So what's supposed to happen when two protocols collide? When one expects shaking hands, and the other not-to-touch. Is one then wrong and the other right? Who wins?

I see protocol as "social grease" -- and when everyone's in the same culture, reasonably easy to stay consistently within it. When you have interactions between people from different cultural backgrounds, I'd prefer to cut people some slack.

milanessa
04-04-2012, 08:53 PM
So what's supposed to happen when two protocols collide? When one expects shaking hands, and the other not-to-touch. Is one then wrong and the other right? Who wins?

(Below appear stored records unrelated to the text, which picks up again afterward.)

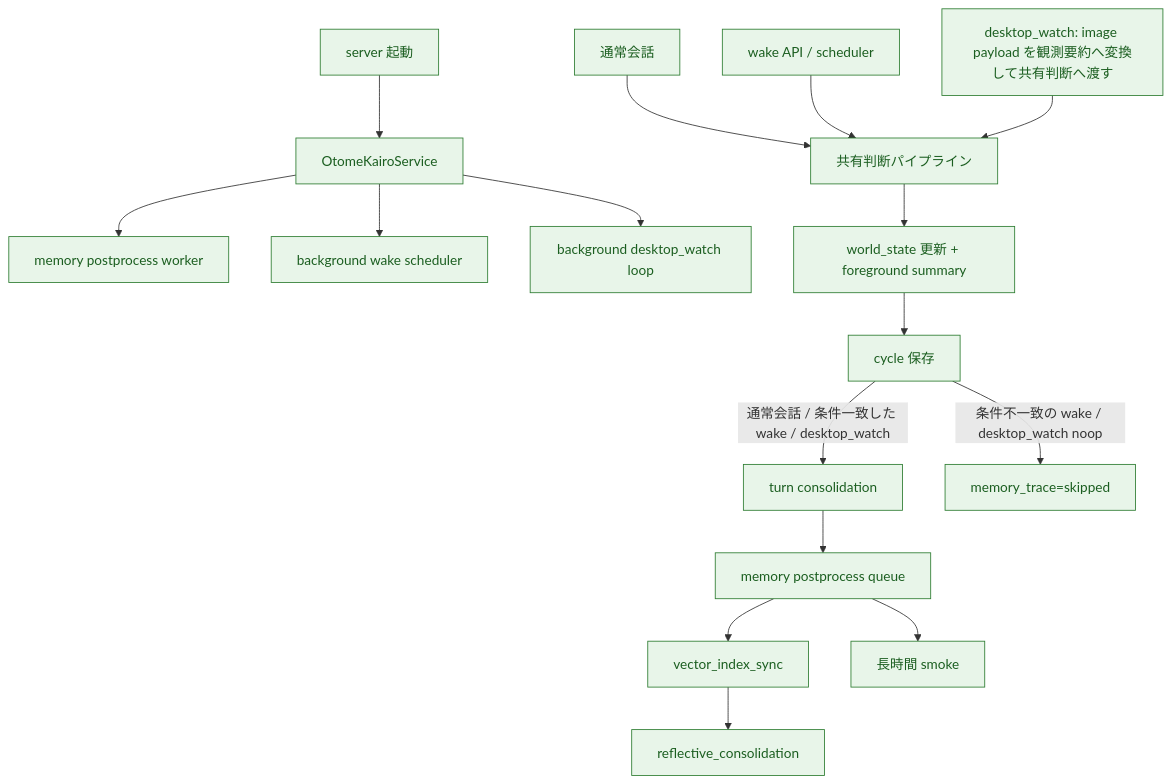
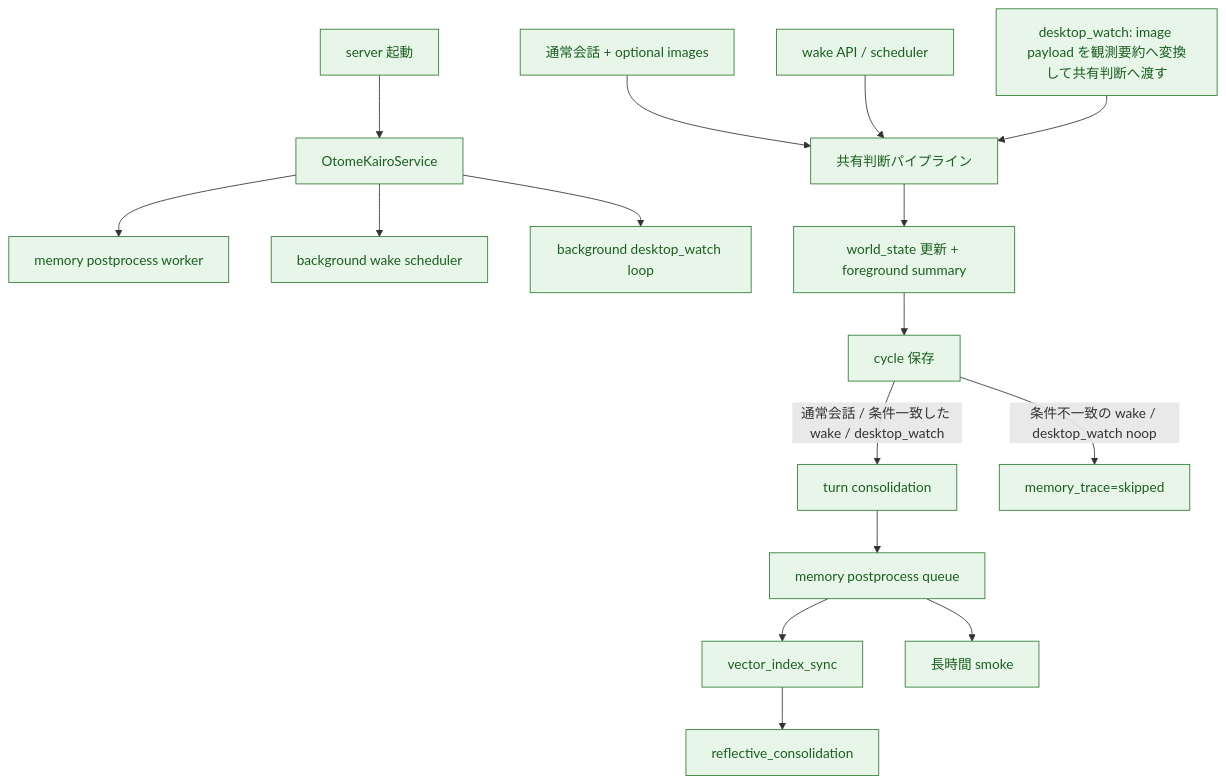
The third of 4 diagrams in docs/plan/02_現行処理フロー.md (hirona98/OtomeKairo), drawn with Mermaid before and after one commit. The commit also changed other lines of this file and 7 other files, not shown here.

````diff
--- a/docs/plan/02_現行処理フロー.md
+++ b/docs/plan/02_現行処理フロー.md
@@ -133,24 +133,24 @@
 ```mermaid
 flowchart TD
     Start["server 起動"] --> Service["OtomeKairoService"]
     Service --> Worker["memory postprocess worker"]
     Service --> WakeLoop["background wake scheduler"]
     Service --> WatchLoop["background desktop_watch loop"]
 
-    User["通常会話"] --> Shared["共有判断パイプライン"]
+    User["通常会話 + optional images"] --> Shared["共有判断パイプライン"]
     Wake["wake API / scheduler"] --> Shared
     WatchCtx["desktop_watch: image payload を観測要約へ変換して共有判断へ渡す"] --> Shared
     Shared --> WorldStateNow["world_state 更新 + foreground summary"]
     WorldStateNow --> Persist["cycle 保存"]
     Persist -->|通常会話 / 条件一致した wake / desktop_watch| Turn["turn consolidation"]
     Persist -->|条件不一致の wake / desktop_watch noop| Skip["memory_trace=skipped"]
     Turn --> Queue["memory postprocess queue"]
     Queue --> Vec["vector_index_sync"]
     Vec --> Reflect["reflective_consolidation"]
     Queue --> Smoke["長時間 smoke"]
 
     classDef done fill:#e8f5e9,stroke:#2e7d32,color:#1b5e20;
 
     class Start,Service,Worker,WakeLoop,WatchLoop,User,Wake,WatchCtx,Shared,WorldStateNow,Persist,Turn,Skip,Queue,Vec,Reflect done;
     class Smoke done;
 ```
````
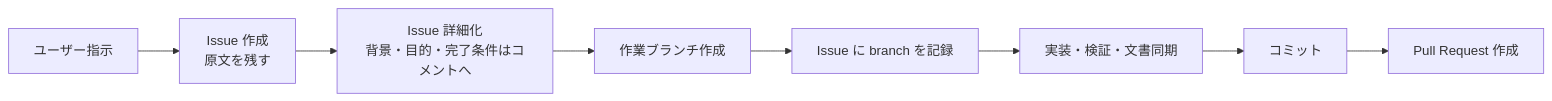
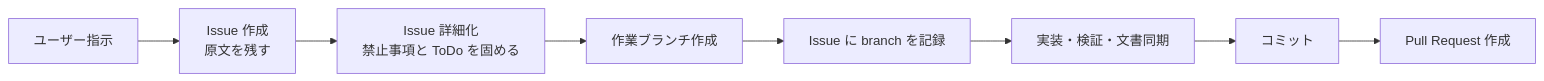
Before and after one commit to horikuma/YoutubeFeeder: the second of 2 diagrams in docs/human-view/rules-overview.md, drawn with Mermaid. The commit also changed other lines of this file and 6 other files, not shown here.

````diff
--- a/docs/human-view/rules-overview.md
+++ b/docs/human-view/rules-overview.md
@@ -56,10 +51,10 @@
 ```mermaid
 flowchart LR
     A["ユーザー指示"] --> B["Issue 作成<br/>原文を残す"]
-    B --> C["Issue 詳細化<br/>背景・目的・完了条件はコメントへ"]
+    B --> C["Issue 詳細化<br/>禁止事項と ToDo を固める"]
     C --> D["作業ブランチ作成"]
     D --> E["Issue に branch を記録"]
     E --> F["実装・検証・文書同期"]
     F --> G["コミット"]
     G --> H["Pull Request 作成"]
 ```
````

I see protocol as "social grease" -- and when everyone's in the same culture, reasonably easy to stay consistently within it. When you have interactions between people from different cultural backgrounds, I'd prefer to cut people some slack.

:confused:

IceAlisa
04-04-2012, 09:32 PM
I feel sorry for Michelle Obama and others (including members of the Royal Family) who constantly have to meet and greet the public as well as heads of state. Can you imagine having to keep track of all that information? Plus, since Michelle does work with children, touching someone gently on the back has become habit for her.

Mrs. Obama has staff to help her along in these events. It's not like she is thrown to the wolves all alone.

JasperBoy
04-04-2012, 10:39 PM
I must admit that when I see HM walking down steps these days I think "I wish someone would take the poor old dear's elbow so she won't fall".
Certainly protocol must make allowances for advanced age.

Fergus
04-04-2012, 11:10 PM
I must admit that when I see HM walking down steps these days I think "I wish someone would take the poor old dear's elbow so she won't fall".

My sentiments exactly! :lol:

During her most recent trip to Australia, she was getting off of a small boat and I was like, "Damn, 85yo and she works that gangplank like it's dry land!".

Though I can imagine that the State Opening of Parliament must be a pain in the royal butt thanks to that enormous staircase she must ascend before getting into the Robing Room. [Go to 7:39 in this video (http://www.youtube.com/watch?v=DIuTQIH2-oA).]

IceAlisa
04-04-2012, 11:26 PM
I must admit that when I see HM walking down steps these days I think "I wish someone would take the poor old dear's elbow so she won't fall".
Certainly protocol must make allowances for advanced age.

Absolutely. She is not getting any younger.